* [Work to complete]:
Look through the records, and wherever the string "components" turns up, copy out that line.

* [Data records]:
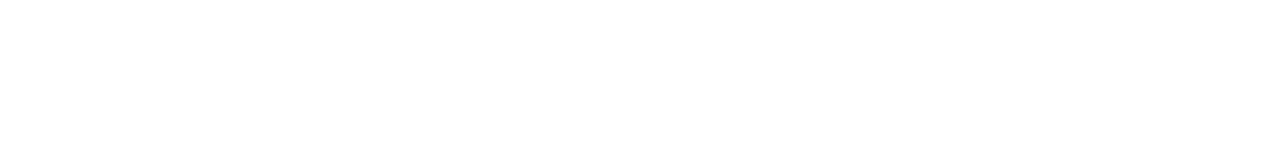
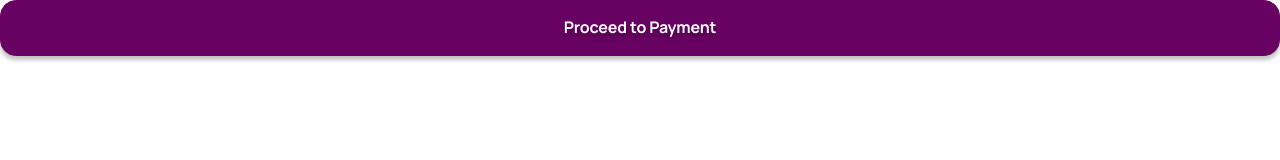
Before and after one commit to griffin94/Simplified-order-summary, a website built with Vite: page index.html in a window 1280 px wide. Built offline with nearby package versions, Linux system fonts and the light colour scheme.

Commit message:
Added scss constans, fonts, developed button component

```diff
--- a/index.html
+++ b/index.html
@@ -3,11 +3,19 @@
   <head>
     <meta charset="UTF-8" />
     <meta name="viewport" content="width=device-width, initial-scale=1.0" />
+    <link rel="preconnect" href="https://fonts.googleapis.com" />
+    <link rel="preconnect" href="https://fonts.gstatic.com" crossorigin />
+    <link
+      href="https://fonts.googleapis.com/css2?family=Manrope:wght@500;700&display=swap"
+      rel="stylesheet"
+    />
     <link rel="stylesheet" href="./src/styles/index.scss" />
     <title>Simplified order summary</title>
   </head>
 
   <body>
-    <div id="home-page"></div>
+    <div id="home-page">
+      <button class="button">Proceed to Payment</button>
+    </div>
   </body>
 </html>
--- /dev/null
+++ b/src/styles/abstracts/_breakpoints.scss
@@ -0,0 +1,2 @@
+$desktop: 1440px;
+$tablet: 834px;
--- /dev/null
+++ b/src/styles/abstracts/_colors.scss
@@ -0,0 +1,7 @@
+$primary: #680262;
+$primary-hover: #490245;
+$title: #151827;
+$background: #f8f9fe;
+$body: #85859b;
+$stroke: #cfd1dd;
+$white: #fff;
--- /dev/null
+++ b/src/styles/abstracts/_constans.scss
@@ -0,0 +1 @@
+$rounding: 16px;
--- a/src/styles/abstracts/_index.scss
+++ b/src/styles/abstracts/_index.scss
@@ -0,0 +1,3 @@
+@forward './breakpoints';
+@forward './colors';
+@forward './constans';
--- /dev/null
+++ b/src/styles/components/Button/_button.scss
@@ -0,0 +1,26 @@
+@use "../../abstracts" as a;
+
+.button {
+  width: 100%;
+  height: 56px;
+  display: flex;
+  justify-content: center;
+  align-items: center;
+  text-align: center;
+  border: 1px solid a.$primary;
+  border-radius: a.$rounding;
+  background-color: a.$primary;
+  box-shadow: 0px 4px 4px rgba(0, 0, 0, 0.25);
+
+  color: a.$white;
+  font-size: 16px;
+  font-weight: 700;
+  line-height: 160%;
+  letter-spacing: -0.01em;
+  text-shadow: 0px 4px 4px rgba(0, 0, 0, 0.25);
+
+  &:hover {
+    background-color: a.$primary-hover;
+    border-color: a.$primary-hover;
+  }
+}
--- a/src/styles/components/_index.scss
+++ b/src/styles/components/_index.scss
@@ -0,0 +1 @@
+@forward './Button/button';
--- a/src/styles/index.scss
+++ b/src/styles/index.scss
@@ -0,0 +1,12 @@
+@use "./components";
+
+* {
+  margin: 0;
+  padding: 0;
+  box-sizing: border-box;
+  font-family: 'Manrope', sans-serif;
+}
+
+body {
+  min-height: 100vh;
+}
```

---

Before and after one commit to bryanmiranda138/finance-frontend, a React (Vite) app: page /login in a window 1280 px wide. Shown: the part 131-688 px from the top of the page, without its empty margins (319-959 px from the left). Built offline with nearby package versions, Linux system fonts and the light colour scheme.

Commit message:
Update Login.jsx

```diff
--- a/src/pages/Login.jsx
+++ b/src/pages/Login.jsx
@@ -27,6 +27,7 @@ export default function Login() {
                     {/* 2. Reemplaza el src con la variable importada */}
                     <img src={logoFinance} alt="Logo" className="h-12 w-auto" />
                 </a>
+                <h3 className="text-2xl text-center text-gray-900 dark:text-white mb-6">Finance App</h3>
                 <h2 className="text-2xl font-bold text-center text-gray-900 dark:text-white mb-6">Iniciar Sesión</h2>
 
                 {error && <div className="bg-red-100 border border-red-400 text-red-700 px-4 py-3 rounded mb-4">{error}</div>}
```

* * *

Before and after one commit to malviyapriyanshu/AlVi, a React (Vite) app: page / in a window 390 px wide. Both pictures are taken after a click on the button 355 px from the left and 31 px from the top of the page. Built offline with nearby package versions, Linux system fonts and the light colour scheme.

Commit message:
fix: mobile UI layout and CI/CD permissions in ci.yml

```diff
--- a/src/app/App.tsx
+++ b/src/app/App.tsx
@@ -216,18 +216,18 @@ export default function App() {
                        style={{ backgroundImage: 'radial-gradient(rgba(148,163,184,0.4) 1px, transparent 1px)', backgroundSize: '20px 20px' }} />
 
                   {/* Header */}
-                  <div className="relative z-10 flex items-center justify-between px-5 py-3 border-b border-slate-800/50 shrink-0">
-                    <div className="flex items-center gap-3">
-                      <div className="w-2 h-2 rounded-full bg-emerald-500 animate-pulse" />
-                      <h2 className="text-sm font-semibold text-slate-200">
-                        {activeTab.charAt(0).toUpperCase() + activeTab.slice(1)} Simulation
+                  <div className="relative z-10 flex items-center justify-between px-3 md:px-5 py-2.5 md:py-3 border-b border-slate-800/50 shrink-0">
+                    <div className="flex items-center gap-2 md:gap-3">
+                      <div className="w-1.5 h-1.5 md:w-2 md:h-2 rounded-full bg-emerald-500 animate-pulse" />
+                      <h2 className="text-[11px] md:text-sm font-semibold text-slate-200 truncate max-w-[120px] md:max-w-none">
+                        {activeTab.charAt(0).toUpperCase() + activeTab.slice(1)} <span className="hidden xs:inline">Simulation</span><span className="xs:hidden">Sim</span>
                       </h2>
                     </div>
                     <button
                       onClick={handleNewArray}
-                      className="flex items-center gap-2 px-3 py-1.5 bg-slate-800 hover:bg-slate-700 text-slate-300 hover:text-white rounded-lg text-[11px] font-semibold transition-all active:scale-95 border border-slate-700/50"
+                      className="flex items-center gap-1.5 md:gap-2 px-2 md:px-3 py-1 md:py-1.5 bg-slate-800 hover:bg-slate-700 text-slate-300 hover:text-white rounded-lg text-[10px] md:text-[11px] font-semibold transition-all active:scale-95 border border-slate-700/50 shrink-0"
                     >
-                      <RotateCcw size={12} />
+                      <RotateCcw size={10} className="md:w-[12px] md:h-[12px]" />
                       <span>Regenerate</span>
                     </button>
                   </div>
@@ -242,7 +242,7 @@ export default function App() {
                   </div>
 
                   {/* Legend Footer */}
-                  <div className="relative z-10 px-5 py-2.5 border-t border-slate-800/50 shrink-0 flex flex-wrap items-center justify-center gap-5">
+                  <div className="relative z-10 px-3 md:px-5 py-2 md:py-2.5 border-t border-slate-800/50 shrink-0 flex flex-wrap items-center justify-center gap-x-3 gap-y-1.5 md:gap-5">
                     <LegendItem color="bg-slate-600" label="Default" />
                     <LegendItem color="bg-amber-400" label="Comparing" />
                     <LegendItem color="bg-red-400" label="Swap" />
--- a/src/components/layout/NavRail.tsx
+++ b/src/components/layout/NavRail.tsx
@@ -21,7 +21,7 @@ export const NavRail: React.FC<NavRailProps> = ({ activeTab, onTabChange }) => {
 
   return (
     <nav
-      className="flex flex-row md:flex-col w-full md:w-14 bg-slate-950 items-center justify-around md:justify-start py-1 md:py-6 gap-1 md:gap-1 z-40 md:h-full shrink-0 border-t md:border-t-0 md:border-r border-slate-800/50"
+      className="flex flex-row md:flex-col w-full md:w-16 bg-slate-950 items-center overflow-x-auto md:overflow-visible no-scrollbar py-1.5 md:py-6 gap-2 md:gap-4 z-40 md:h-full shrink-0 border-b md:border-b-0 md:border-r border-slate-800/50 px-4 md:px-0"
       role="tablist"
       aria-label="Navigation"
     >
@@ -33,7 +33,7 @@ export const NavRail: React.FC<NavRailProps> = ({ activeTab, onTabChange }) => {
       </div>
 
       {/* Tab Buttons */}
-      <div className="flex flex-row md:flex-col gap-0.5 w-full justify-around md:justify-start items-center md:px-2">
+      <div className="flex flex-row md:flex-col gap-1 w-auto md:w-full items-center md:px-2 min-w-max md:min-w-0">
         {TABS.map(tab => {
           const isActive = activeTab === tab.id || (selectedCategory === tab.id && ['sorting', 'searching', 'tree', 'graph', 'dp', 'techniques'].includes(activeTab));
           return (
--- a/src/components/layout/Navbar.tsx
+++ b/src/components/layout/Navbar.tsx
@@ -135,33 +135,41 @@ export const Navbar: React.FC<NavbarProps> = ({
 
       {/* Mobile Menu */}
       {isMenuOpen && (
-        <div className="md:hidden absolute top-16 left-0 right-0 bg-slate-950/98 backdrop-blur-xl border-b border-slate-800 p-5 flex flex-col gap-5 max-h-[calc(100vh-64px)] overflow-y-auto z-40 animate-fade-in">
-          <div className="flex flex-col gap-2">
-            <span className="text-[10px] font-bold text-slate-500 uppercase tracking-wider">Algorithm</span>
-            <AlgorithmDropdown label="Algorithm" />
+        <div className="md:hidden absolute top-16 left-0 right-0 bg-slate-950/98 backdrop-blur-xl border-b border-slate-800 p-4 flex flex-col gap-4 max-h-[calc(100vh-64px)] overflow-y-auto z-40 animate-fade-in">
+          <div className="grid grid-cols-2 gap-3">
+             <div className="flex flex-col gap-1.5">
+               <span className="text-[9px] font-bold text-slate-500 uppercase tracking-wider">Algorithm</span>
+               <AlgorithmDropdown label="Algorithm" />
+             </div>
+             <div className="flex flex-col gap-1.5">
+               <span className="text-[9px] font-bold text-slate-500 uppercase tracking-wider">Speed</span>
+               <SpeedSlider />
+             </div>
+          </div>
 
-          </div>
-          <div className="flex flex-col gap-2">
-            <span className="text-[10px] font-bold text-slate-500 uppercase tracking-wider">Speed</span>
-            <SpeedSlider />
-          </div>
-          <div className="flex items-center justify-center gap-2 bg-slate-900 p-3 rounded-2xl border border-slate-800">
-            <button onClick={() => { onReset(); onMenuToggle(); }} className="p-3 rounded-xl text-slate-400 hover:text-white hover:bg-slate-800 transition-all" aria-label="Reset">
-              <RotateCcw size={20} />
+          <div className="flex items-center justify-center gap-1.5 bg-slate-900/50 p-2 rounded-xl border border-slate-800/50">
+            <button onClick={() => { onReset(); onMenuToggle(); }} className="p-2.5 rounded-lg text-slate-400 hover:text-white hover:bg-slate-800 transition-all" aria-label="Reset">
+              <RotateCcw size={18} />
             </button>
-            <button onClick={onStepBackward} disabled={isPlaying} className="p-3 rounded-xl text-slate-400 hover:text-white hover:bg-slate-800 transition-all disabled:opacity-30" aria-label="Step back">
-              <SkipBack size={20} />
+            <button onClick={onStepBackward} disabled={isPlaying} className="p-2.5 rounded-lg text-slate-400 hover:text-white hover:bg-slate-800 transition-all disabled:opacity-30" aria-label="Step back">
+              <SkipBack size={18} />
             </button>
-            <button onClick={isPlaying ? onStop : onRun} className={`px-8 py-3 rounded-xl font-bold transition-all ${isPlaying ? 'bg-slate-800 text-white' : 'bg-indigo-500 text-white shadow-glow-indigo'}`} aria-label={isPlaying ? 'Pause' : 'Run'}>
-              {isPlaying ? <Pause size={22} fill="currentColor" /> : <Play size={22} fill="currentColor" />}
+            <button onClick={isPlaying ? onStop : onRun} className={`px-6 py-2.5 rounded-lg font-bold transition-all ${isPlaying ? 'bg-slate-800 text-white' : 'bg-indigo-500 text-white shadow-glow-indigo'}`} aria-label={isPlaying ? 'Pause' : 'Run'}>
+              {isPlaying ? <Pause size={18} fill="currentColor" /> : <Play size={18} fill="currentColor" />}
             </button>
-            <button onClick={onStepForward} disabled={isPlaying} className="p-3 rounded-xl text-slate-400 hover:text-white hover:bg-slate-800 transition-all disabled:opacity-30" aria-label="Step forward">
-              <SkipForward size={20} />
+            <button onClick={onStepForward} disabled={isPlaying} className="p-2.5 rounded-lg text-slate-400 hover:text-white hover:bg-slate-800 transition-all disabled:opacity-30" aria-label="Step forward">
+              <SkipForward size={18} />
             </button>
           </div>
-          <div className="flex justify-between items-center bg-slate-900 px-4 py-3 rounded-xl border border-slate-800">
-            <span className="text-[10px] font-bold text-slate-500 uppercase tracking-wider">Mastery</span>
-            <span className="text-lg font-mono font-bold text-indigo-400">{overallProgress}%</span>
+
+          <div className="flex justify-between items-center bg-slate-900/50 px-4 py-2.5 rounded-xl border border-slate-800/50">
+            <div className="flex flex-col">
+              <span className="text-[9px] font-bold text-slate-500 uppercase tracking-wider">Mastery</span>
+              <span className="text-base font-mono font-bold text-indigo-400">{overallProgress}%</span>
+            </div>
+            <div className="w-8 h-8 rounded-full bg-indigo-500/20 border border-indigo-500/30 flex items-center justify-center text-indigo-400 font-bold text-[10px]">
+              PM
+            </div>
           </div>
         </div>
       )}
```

* [Answer area]:
+++ b/src/styles/components/Button/_button.scss
--- a/src/styles/components/_index.scss
+++ b/src/styles/components/_index.scss
+@use "./components";
--- a/src/components/layout/NavRail.tsx
+++ b/src/components/layout/NavRail.tsx
--- a/src/components/layout/Navbar.tsx
+++ b/src/components/layout/Navbar.tsx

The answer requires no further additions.